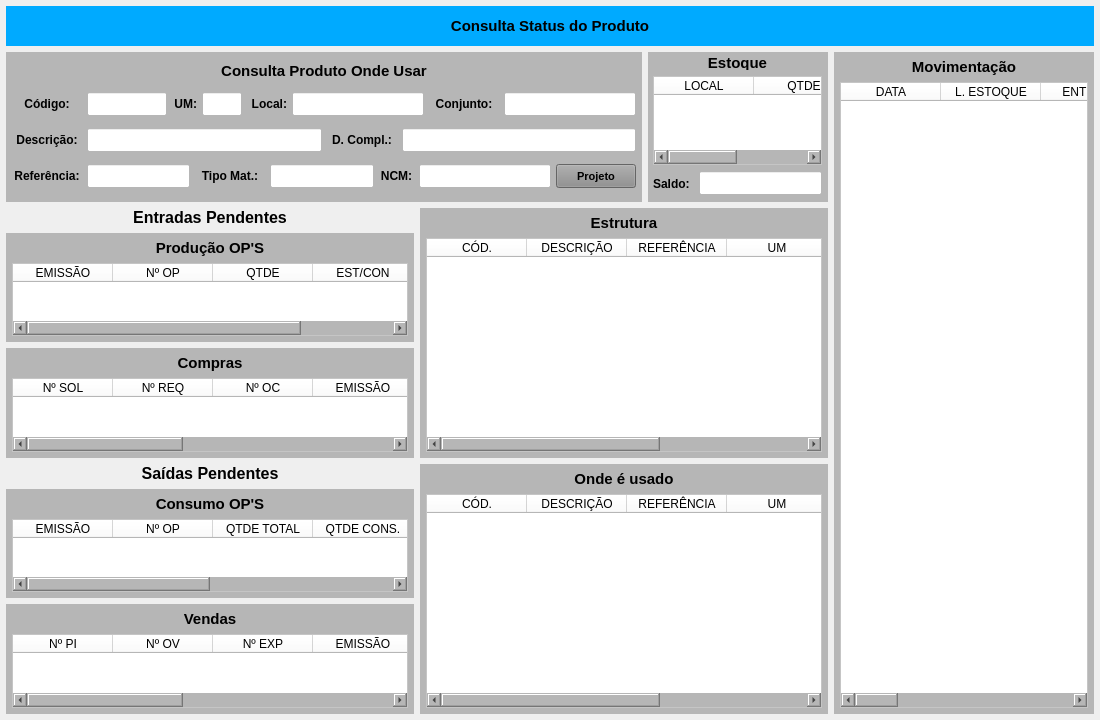
The window that forms/tela_pcp_produto.ui (Azevedo84/erp_suzuki) describes before a commit, drawn with Qt 5.
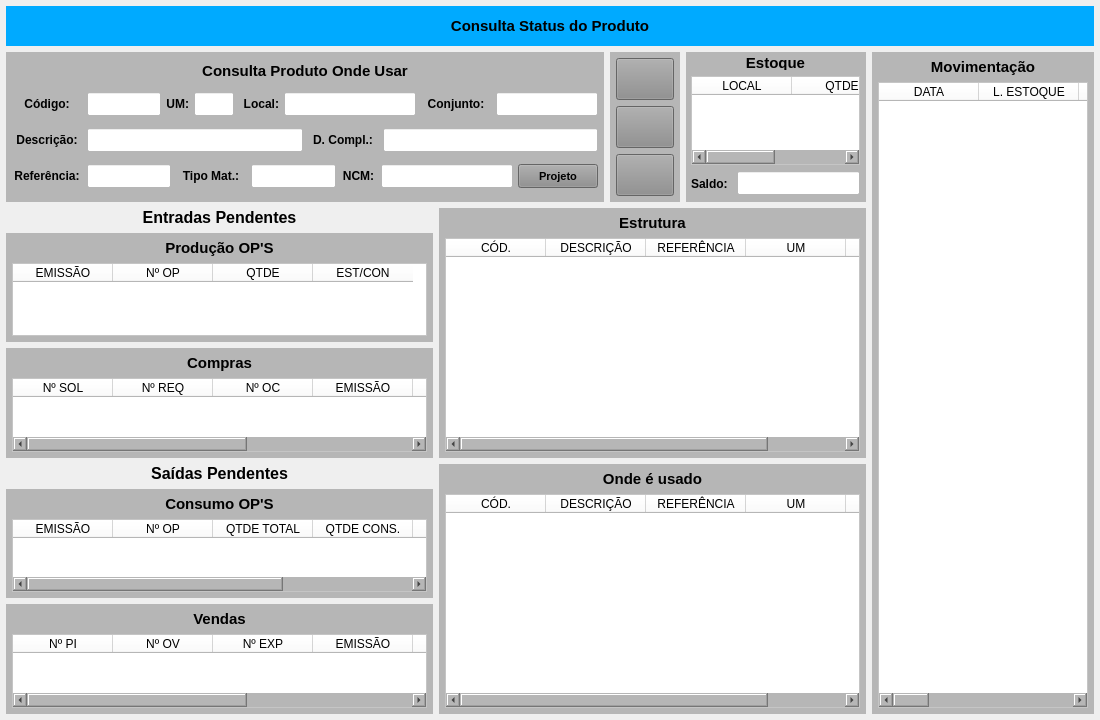
The same window after the commit.

```diff
--- a/forms/tela_pcp_produto.ui
+++ b/forms/tela_pcp_produto.ui
@@ -1087,6 +1087,225 @@
                </layout>
               </widget>
              </item>
+             <item>
+              <widget class="QWidget" name="widget_12" native="true">
+               <property name="minimumSize">
+                <size>
+                 <width>70</width>
+                 <height>0</height>
+                </size>
+               </property>
+               <property name="maximumSize">
+                <size>
+                 <width>70</width>
+                 <height>16777215</height>
+                </size>
+               </property>
+               <property name="styleSheet">
+                <string notr="true">background-color: rgb(182, 182, 182);</string>
+               </property>
+               <layout class="QVBoxLayout" name="verticalLayout_15">
+                <property name="leftMargin">
+                 <number>6</number>
+                </property>
+                <property name="topMargin">
+                 <number>6</number>
+                </property>
+                <property name="rightMargin">
+                 <number>6</number>
+                </property>
+                <property name="bottomMargin">
+                 <number>6</number>
+                </property>
+                <item>
+                 <widget class="QPushButton" name="btn_Novo">
+                  <property name="sizePolicy">
+                   <sizepolicy hsizetype="Preferred" vsizetype="Preferred">
+                    <horstretch>0</horstretch>
+                    <verstretch>0</verstretch>
+                   </sizepolicy>
+                  </property>
+                  <property name="minimumSize">
+                   <size>
+                    <width>0</width>
+                    <height>0</height>
+                   </size>
+                  </property>
+                  <property name="maximumSize">
+                   <size>
+                    <width>16777215</width>
+                    <height>58</height>
+                   </size>
+                  </property>
+                  <property name="font">
+                   <font>
+                    <pointsize>9</pointsize>
+                    <weight>75</weight>
+                    <bold>true</bold>
+                   </font>
+                  </property>
+                  <property name="cursor">
+                   <cursorShape>PointingHandCursor</cursorShape>
+                  </property>
+                  <property name="layoutDirection">
+                   <enum>Qt::LeftToRight</enum>
+                  </property>
+                  <property name="autoFillBackground">
+                   <bool>false</bool>
+                  </property>
+                  <property name="styleSheet">
+                   <string notr="true">background-color: rgb(141, 141, 141);</string>
+                  </property>
+                  <property name="text">
+                   <string/>
+                  </property>
+                  <property name="iconSize">
+                   <size>
+                    <width>60</width>
+                    <height>60</height>
+                   </size>
+                  </property>
+                  <property name="checkable">
+                   <bool>false</bool>
+                  </property>
+                  <property name="autoDefault">
+                   <bool>false</bool>
+                  </property>
+                  <property name="default">
+                   <bool>false</bool>
+                  </property>
+                  <property name="flat">
+                   <bool>false</bool>
+                  </property>
+                 </widget>
+                </item>
+                <item>
+                 <widget class="QPushButton" name="btn_Alterar">
+                  <property name="sizePolicy">
+                   <sizepolicy hsizetype="Preferred" vsizetype="Preferred">
+                    <horstretch>0</horstretch>
+                    <verstretch>0</verstretch>
+                   </sizepolicy>
+                  </property>
+                  <property name="minimumSize">
+                   <size>
+                    <width>0</width>
+                    <height>0</height>
+                   </size>
+                  </property>
+                  <property name="maximumSize">
+                   <size>
+                    <width>16777215</width>
+                    <height>58</height>
+                   </size>
+                  </property>
+                  <property name="font">
+                   <font>
+                    <pointsize>9</pointsize>
+                    <weight>75</weight>
+                    <bold>true</bold>
+                   </font>
+                  </property>
+                  <property name="cursor">
+                   <cursorShape>PointingHandCursor</cursorShape>
+                  </property>
+                  <property name="layoutDirection">
+                   <enum>Qt::LeftToRight</enum>
+                  </property>
+                  <property name="autoFillBackground">
+                   <bool>false</bool>
+                  </property>
+                  <property name="styleSheet">
+                   <string notr="true">background-color: rgb(141, 141, 141);</string>
+                  </property>
+                  <property name="text">
+                   <string/>
+                  </property>
+                  <property name="iconSize">
+                   <size>
+                    <width>60</width>
+                    <height>60</height>
+                   </size>
+                  </property>
+                  <property name="checkable">
+                   <bool>false</bool>
+                  </property>
+                  <property name="autoDefault">
+                   <bool>false</bool>
+                  </property>
+                  <property name="default">
+                   <bool>false</bool>
+                  </property>
+                  <property name="flat">
+                   <bool>false</bool>
+                  </property>
+                 </widget>
+                </item>
+                <item>
+                 <widget class="QPushButton" name="btn_Excluir">
+                  <property name="sizePolicy">
+                   <sizepolicy hsizetype="Preferred" vsizetype="Preferred">
+                    <horstretch>0</horstretch>
+                    <verstretch>0</verstretch>
+                   </sizepolicy>
+                  </property>
+                  <property name="minimumSize">
+                   <size>
+                    <width>0</width>
+                    <height>0</height>
+                   </size>
+                  </property>
+                  <property name="maximumSize">
+                   <size>
+                    <width>16777215</width>
+                    <height>58</height>
+                   </size>
+                  </property>
+                  <property name="font">
+                   <font>
+                    <pointsize>9</pointsize>
+                    <weight>75</weight>
+                    <bold>true</bold>
+                   </font>
+                  </property>
+                  <property name="cursor">
+                   <cursorShape>PointingHandCursor</cursorShape>
+                  </property>
+                  <property name="layoutDirection">
+                   <enum>Qt::LeftToRight</enum>
+                  </property>
+                  <property name="autoFillBackground">
+                   <bool>false</bool>
+                  </property>
+                  <property name="styleSheet">
+                   <string notr="true">background-color: rgb(141, 141, 141);</string>
+                  </property>
+                  <property name="text">
+                   <string/>
+                  </property>
+                  <property name="iconSize">
+                   <size>
+                    <width>60</width>
+                    <height>60</height>
+                   </size>
+                  </property>
+                  <property name="checkable">
+                   <bool>false</bool>
+                  </property>
+                  <property name="autoDefault">
+                   <bool>false</bool>
+                  </property>
+                  <property name="default">
+                   <bool>false</bool>
+                  </property>
+                  <property name="flat">
+                   <bool>false</bool>
+                  </property>
+                 </widget>
+                </item>
+               </layout>
+              </widget>
+             </item>
              <item>
               <widget class="QWidget" name="widget_Cor6" native="true">
                <property name="minimumSize">
```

━━━━━━━━

What the task requires:
Determine how many lines in the records contain "widget", and reply with the number only.

Written response:
10